Prescription: Marry Her Immediately
Prescription: Marry Her Immediately is the second entry in Jacqueline Diamond’s Babies of Doctors Circle series. In this book we meet Dr. Quentin Ladd, a neonatology specialist, and psychologist Amy Ravenna, his best friend. Having just finished his specialized training, Quent is enjoying the perks of being a single doctor until he realizes he would like to spend more time with his orphaned niece and nephew, currently living with his sister-in-law. As Quent doesn’t trust the young woman’s judgment – the babysitter she hired was rather neglectful – and decides he should care for the children. The sister-in-law, however, has other ideas on the subject, believing that Quent’s a playboy and therefore not prepared to take on two small children.
Amy Ravenna’s life is very much on track, just as she planned, with the exception of one thing: she’s in love with her best friend, who is clueless about her true feelings. It doesn’t help that, as the only girl growing up in a houseful of brothers, she doesn’t know how to relate to men on a romantic level; indeed, she’s still a virgin. So she settles for her friendship with Quent – until he asks her to marry him in order to show that he’s indeed stable enough to care for the children.
Though perhaps featuring a contrived plotline, the book begins well enough. It’s fun, quick, and the hero’s likability is immediately established when in his first scene, he marvels at the beauty of giving birth. Quent is fun-loving, sexy, and smart, and Amy is his match, even if she is a tomboy (or perhaps because of it). Their friendship is one of the things I liked best about the book; watching these two spend their spare time together is a nice change of pace from most romances. And it’s not only Amy who has a secret yen for her good friend – the feeling is mutual.
Unfortunately, when they begin to act on this mutual attraction, the book becomes less interesting – not a good thing to occur in a romance novel. Neither Quent nor Amy wants to ruin their friendship; both begin to hold back for their own reasons. As they pulled away from each other, I pulled away from them. The book improves after Quent tells his sister-in-law he and Amy are to be married. The pretend engagement and subsequent marriage leads Amy and Quent to put aside their differences and regain their friendship for the sake of the children. It also allows them to work out their problems for real in order to become a true married couple.
The beginning of the story moves at a quick pace – there’s lots of dialogue between Amy and Quent to show off their friendship and the attraction neither of them can see from the other. But things slow down considerably in the middle of the book – the classic (and dreaded) “sagging middle” that plagues stories that aren’t deep enough to flesh out a full book. For a time there I wanted to yell at the characters “Get on with it already!” The pace once again picks up when the couple begins to work on their problems, and I once again began to care about Quent and Amy, but there’s no excuse for a book this short to bog down.

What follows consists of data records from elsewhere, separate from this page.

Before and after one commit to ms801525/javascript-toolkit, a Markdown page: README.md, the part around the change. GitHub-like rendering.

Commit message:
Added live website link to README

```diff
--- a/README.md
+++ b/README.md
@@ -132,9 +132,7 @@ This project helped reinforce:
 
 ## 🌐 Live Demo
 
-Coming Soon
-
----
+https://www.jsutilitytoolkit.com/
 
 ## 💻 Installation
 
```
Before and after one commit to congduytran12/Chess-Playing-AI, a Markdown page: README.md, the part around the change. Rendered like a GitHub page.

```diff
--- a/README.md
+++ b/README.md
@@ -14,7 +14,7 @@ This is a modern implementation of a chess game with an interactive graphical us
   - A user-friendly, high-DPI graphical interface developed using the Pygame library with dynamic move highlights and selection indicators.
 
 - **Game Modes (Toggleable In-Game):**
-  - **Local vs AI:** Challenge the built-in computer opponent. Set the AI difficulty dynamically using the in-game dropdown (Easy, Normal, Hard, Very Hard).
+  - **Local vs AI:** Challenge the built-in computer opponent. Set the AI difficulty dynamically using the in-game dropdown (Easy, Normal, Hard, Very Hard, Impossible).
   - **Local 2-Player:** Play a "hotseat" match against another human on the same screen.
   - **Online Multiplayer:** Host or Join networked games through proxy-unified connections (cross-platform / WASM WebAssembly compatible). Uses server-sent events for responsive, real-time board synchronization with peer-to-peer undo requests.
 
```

Author Diamond is clearly capable of drawing readers into her stories, but keeping that interest alive was elusive in Prescription: Marry Her Immediately. The likability of her characters and that she made an “only in romance novels” situation seem believable is to her credit. I’d definitely read another of her books, but would hope the entire book would be as good as the start of this one.